After months of cooler weather, rainy skies and dark nights, summer is upon us, enticing us outside to enjoy the warmth of the sun. While enjoying all that summer has to offer, one item that we often don’t focus on, but which is fundamental to good health, is our water and fluid consumption. Adequate hydration is important throughout the year, but especially during the summer, as the weather warms up and more time is spent outside in the sun and engaged in physical activity. As a result of the heat and the increased physical exertion, we lose more water and electrolytes through our sweat than during other times of the year. Nature aligns with our higher need for fluids by producing a larger number of watery fruits and vegetables during this time, such as watermelon, cucumber, tomatoes, peaches, nectarines and strawberries. While these food items help hydrate our bodies, food alone cannot compensate for our need for pure water. One general estimation is that about 1 litre of fluid is consumed through food each day. This of course will depend on the types of foods that are consumed, but eating a diet high in fruits and vegetables will generally help with keeping your body hydrated.
Why is water and hydration so important? Water plays a critical role within our bodies: it helps maintain healthy blood pressure, is necessary for digestive processes to function appropriately, is needed for energy production, and is involved in the elimination of toxins and scavenging of free radicals. When the body is dehydrated, toxins are not eliminated efficiently, and end up being re-circulated in the body, putting additional pressure on the liver and kidneys to act as detoxifying systems. Although water does not provide calories, it is vital for the extraction of energy, is involved in the synthesis of protein and facilitates the flow of nutrients into cells, each of which impact our energy levels. In addition, water is involved in a variety of chemical reactions within the body, is the primary solvent in all bodily fluids (blood, saliva etc), and acts as a lubricant and transport medium. If the body is not properly hydrated, cells cannot maintain proper structure, chemical reactions that occur within cells are inhibited and the integrity and stability of protein structures inside our bodies are weakened. Water also maintains the balance of electrolytes in the body, which is especially critical during the summer when we lose extra electrolytes through sweat. Because of the many important functions water has in our bodies, chronic dehydration will result in decreased energy and can lead to illness and disease since our bodies cannot keep up with processes that help keep our cells strong, and our bodies free from damaging toxins and free radicals.

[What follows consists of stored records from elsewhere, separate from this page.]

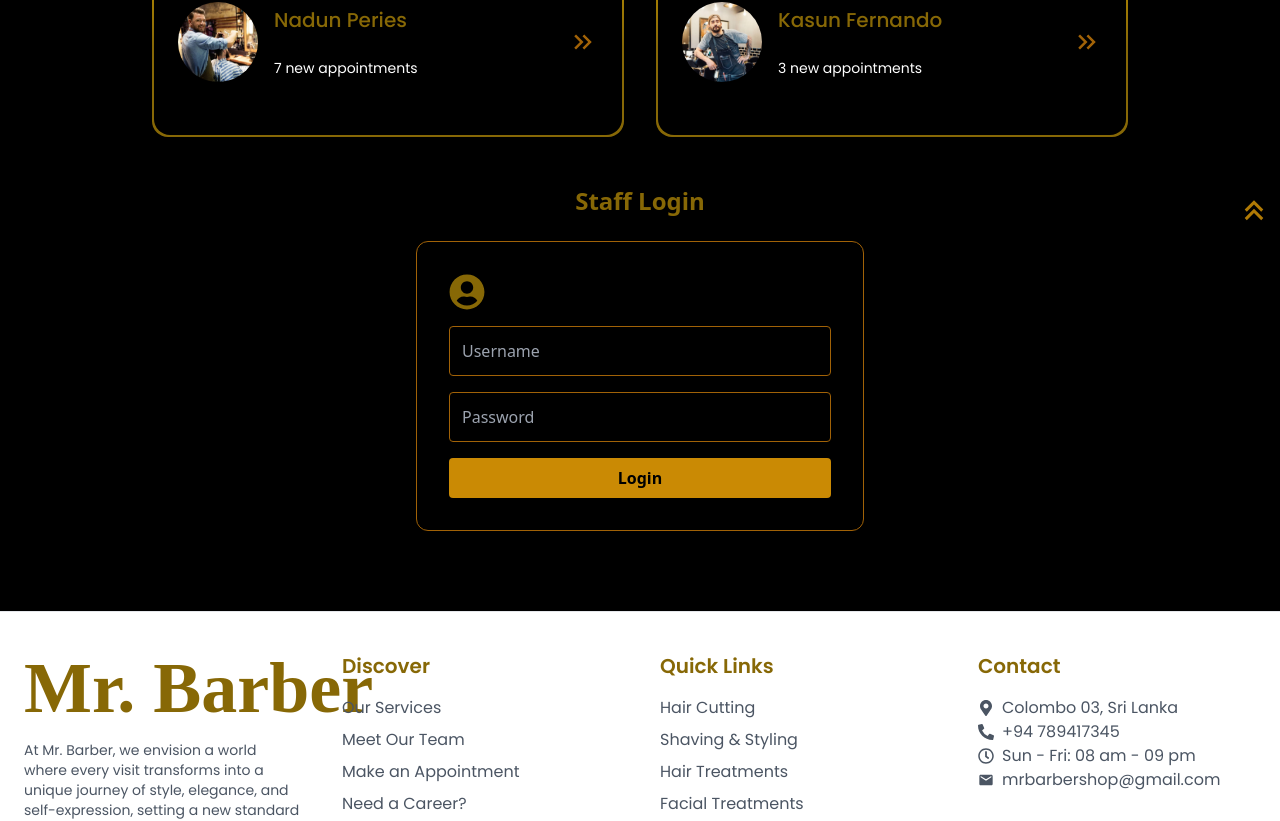
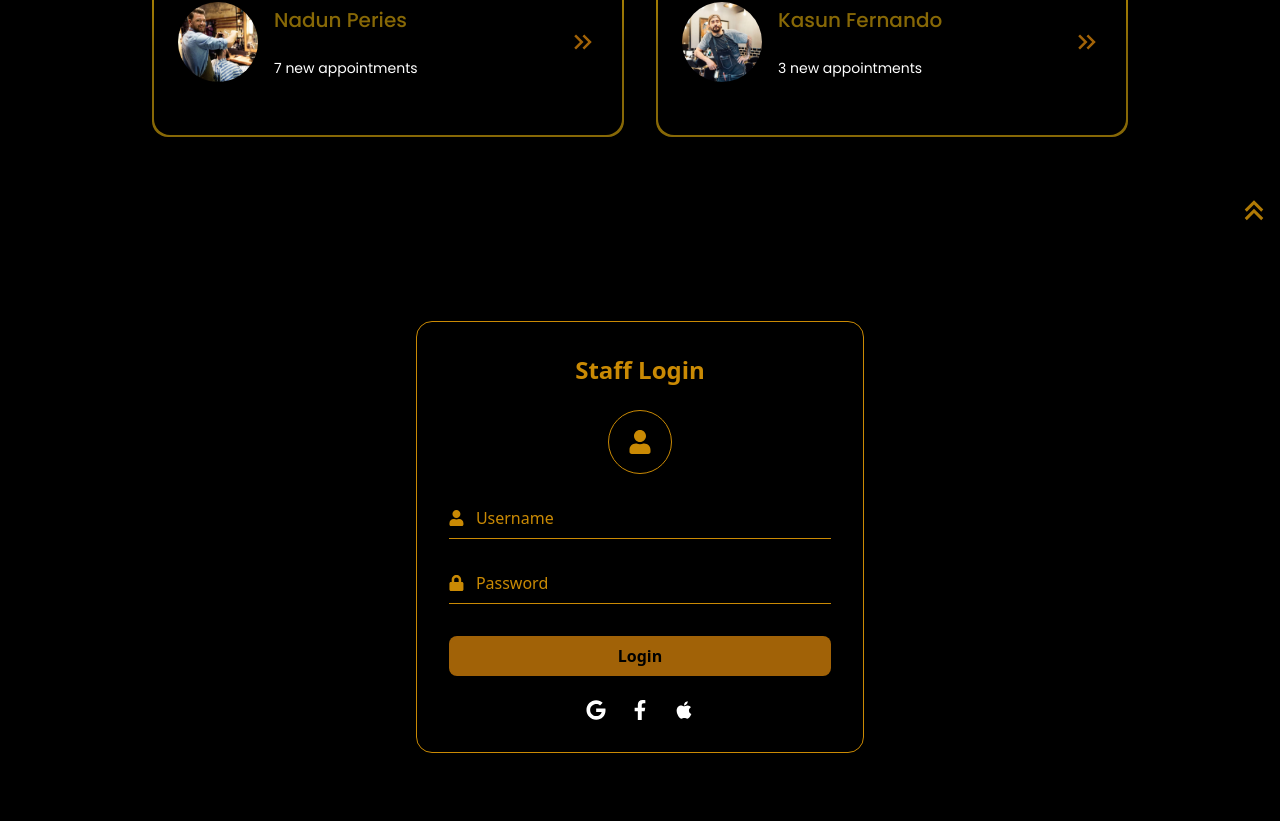
Before and after one commit to PawaniMekhala/mr_barber, a React (Create React App) app: page /staff in a window 1280 px wide. Shown: the part 551-1372 px from the top of the page. Built offline with nearby package versions, Linux system fonts and the light colour scheme; a web font is replaced by a local one.

Commit message:
feat: add login form for staff

```diff
--- a/src/components/Staff.jsx
+++ b/src/components/Staff.jsx
@@ -5,7 +5,7 @@ import Staff2 from "../assets/staff_img/stf2.jpg";
 import Staff3 from "../assets/staff_img/stf3.jpg";
 import Staff4 from "../assets/staff_img/stf4.jpg";
 import { MdOutlineKeyboardDoubleArrowRight } from "react-icons/md";
-import { FaUserCircle } from "react-icons/fa";
+import { FaUser, FaLock, FaGoogle, FaFacebookF, FaApple } from "react-icons/fa";
 
 export default function Staff() {
   const navigate = useNavigate();
@@ -62,7 +62,7 @@ export default function Staff() {
       </div>
 
       {/* STAFF LOGIN */}
-      <div>
+      {/* <div>
         <h2 className="text-center mt-12 text-2xl font-semibold text-gold-700">
           Staff Login
         </h2>
@@ -88,8 +88,56 @@ export default function Staff() {
             Login
           </button>
         </div>
+      </div> */}
+      {/* .div$*4 for 4 divs shortcut*/}
+
+      <div className="min-h-screen flex items-center justify-center bg-black">
+        <div className="w-full max-w-md border border-yellow-600 rounded-2xl p-8 shadow-lg">
+          {/* Title */}
+          <h2 className="text-center text-yellow-600 text-2xl font-semibold mb-6">
+            Staff Login
+          </h2>
+
+          {/* Avatar */}
+          <div className="flex justify-center mb-6">
+            <div className="w-16 h-16 flex items-center justify-center rounded-full border border-yellow-600">
+              <FaUser className="text-yellow-600 text-2xl" />
+            </div>
+          </div>
+
+          {/* Username */}
+          <div className="flex items-center border-b border-yellow-600 mb-6">
+            <FaUser className="text-yellow-600 mr-3" />
+            <input
+              type="text"
+              placeholder="Username"
+              className="w-full bg-transparent text-yellow-600 placeholder-yellow-600 outline-none py-2"
+            />
+          </div>
+
+          {/* Password */}
+          <div className="flex items-center border-b border-yellow-600 mb-8">
+            <FaLock className="text-yellow-600 mr-3" />
+            <input
+              type="password"
+              placeholder="Password"
+              className="w-full bg-transparent text-yellow-600 placeholder-yellow-600 outline-none py-2"
+            />
+          </div>
+
+          {/* Login Button */}
+          <button className="w-full bg-yellow-700 hover:bg-yellow-600 text-black font-semibold py-2 rounded-lg transition">
+            Login
+          </button>
+
+          {/* Social Login */}
+          <div className="flex justify-center gap-6 mt-6">
+            <FaGoogle className="text-xl text-white cursor-pointer hover:text-yellow-600" />
+            <FaFacebookF className="text-xl text-white cursor-pointer hover:text-yellow-600" />
+            <FaApple className="text-xl text-white cursor-pointer hover:text-yellow-600" />
+          </div>
+        </div>
       </div>
-      {/* .div$*4 for 4 divs shortcut*/}
     </div>
   );
 }
```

There are a number of different calculations and methods to determine water intake needs. A general calculation is based on kilocalorie consumption, and specifies that for every kilocalorie consumed, one millilitre of liquid should be consumed. So, an intake of between 2,000-2,500 kilocalories per day, would equate to 2 – 2.5 litres of liquid. The US Institute of Medicine provides general recommendations for adequate water intake based on gender. The recommendation for women is to consume 2.7 litres of fluid daily through food and drinks, with 80% of that consumed from liquid and 20% from food. This means that women should consume 2.16 litres of liquid daily. For men, the recommendation is to consume 3.7 litres of fluid through both food and drinks, with 3 litres (80%) consumed through water and other liquids. However, this is a very general guideline, and does not take into account weight, exercise level or climate. Another calculation is based on body weight. Divide your body weight (in pounds) in half. This equals the number of fluid ounces of pure water that should be consumed daily. For example, an individual who weighs 130 pounds should aim to consume 65 fluid ounces of water daily (half of 130), which equals 8 cups (2 litres) of water. While the exact measurements vary, each of the guidelines provides a similar result for fluid consumption. Pick whichever one works for you.
During exercise, our bodies have increased hydration needs, as a result of fluid lost through sweat. Losing as little as two percent of your body weight during exercise can inhibit your performance since it lowers blood volume, causing the heart to work harder to circulate blood throughout our bodies. This can result in muscle cramps, dizziness, fatigue and heat illnesses.
One suggestion is to consume 2 cups of water for every pound of weight lost during exercise through sweat. However, since it is impractical to weigh ourselves before and after each session that we exercise, another method is to use intensity and duration as a way to calculate fluid replenishment. One recommendation is to drink 500 millilitres of fluid for every 30 minutes of strenuous exercise in warm/hot temperatures and to consume 250 millilitres for every 30 minutes of moderate exercise. When exercising for periods longer than 60-90 minutes or in extremely hot temperatures, it is important to replenish lost electrolytes in addition to fluid loss. Electrolytes (sodium chloride, magnesium and calcium) maintain muscle function, and when levels drop too low, this can lead to muscle cramps, fatigue, confusion or mental fogginess. Because the body loses electrolytes through sweat, these need to be replenished so the body maintains homeostasis/balance. Electrolytes can be replaced through sports drinks, gels, energy bars or whole foods such as fruits and vegetables.
Enjoy the summer, relish in the warmth and longer evenings, and remember to stay hydrated!